A staged robbery involving a Saskatoon couple has landed the boyfriend with a six-month community sentence.
On May 26, police charged Braden Odishaw, 25, with an armed robbery at the HomeSense on Clarence Avenue South that happened two days earlier. It was replaced with a charge of theft under $5,000 once the Crown learned the details of the incident.
Court heard how Odishaw gave a note to his girlfriend, who was working the till, that said he was robbing the store. She gave him $200 and then gave false information to police, prosecutor Barbara Herder said. The woman, Cheyanne Anderson, is still before the courts charged with mischief with intent to mislead police.
Odishaw is a severe drug addict with a drug debt of $10,000, court heard. He was also sentenced for stealing a snowboard from his brother, breaching his condition that he not take drugs and uttering a death threat to his grandfather.
Defence lawyer Barbara Degenstein pointed out that Odishaw’s addiction was a factor in all the offences, The threats charge stemmed from an intervention planned by his grandparents on Oct. 4. Odishaw got angry and grabbed a knife, threatening to kill himself and anyone who tried to stop him. His grandfather was eventually able to take the knife away from his grandson.
While his criminal record includes drug trafficking and possession of stolen property, Herder said Odishaw has been able to follow conditions for the most part. A pre-sentence report shows that despite having family support, Odishaw has never successfully completed a drug treatment program and is considered a high risk to re-offend.
Degenstein said her client would go straight from court to an inpatient treatment program if he could. He wants to turn his life around, especially since recently becoming a father, she told the court.
“This guy’s an addict. I want to see him get help,” Judge Barry Morgan said when considering the Crown and defence’s joint-submission.
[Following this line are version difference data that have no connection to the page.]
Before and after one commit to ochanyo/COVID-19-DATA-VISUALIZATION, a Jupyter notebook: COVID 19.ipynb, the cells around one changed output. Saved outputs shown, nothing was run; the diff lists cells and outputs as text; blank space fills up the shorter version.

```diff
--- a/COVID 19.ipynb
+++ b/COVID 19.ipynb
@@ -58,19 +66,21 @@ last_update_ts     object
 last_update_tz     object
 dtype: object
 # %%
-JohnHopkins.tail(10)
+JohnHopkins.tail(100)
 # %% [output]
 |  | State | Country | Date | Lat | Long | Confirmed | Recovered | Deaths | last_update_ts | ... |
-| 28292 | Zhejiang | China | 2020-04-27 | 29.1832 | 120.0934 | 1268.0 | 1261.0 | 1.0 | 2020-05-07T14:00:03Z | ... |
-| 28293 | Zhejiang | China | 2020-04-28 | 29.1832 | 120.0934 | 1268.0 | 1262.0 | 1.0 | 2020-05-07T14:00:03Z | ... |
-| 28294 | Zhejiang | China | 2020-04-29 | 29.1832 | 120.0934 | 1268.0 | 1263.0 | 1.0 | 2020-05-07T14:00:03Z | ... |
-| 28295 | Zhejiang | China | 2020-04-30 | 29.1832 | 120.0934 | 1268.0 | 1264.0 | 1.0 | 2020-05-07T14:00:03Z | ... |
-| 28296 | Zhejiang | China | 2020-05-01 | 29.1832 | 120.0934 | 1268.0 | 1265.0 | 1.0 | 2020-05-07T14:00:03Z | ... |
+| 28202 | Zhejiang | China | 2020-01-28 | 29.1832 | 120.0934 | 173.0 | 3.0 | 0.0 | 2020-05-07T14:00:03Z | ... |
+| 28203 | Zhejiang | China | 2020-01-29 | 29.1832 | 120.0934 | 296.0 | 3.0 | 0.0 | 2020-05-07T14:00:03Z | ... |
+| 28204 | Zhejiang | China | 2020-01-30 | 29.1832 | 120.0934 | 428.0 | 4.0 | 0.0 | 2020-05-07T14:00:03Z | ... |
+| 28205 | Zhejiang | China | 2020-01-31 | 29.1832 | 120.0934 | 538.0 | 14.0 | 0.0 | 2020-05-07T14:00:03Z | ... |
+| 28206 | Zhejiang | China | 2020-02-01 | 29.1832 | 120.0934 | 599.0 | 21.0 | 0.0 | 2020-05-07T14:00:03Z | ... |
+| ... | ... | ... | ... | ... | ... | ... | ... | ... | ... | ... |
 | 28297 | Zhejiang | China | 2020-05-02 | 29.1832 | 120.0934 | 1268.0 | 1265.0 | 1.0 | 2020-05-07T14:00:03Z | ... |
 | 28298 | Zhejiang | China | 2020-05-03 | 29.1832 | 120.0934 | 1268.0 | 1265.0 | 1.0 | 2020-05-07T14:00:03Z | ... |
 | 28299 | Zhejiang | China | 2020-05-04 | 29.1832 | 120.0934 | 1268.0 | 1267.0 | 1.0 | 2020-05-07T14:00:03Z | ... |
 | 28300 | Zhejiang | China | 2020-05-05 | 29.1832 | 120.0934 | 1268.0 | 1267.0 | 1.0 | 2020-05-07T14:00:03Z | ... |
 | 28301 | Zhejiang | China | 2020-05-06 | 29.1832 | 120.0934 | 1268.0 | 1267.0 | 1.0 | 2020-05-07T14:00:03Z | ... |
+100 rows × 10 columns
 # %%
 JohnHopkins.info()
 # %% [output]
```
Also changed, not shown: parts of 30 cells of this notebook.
He ordered Odishaw to pay back the $200 he stole from HomeSense and gave him a six-month conditional sentence order, essentially a jail sentence served in the community under strict conditions. If the offender breaches those conditions, he’d likely go straight to jail, Morgan said.
After those six months, Odishaw will be on probation for one year. His conditions include staying away from his brother and grandparents unless they initiate contact. He also must seek treatment for his addictions and mental health issues, which court heard are closely connected.
Odishaw thanked the judge for not sending him to jail and giving him another chance.
“I’m utterly embarrassed of myself and my actions,” he wrote in a letter read aloud in court.
“I tried to fool myself into thinking that I didn’t have a drug addiction. All I want is a chance to better myself and be there for my son.”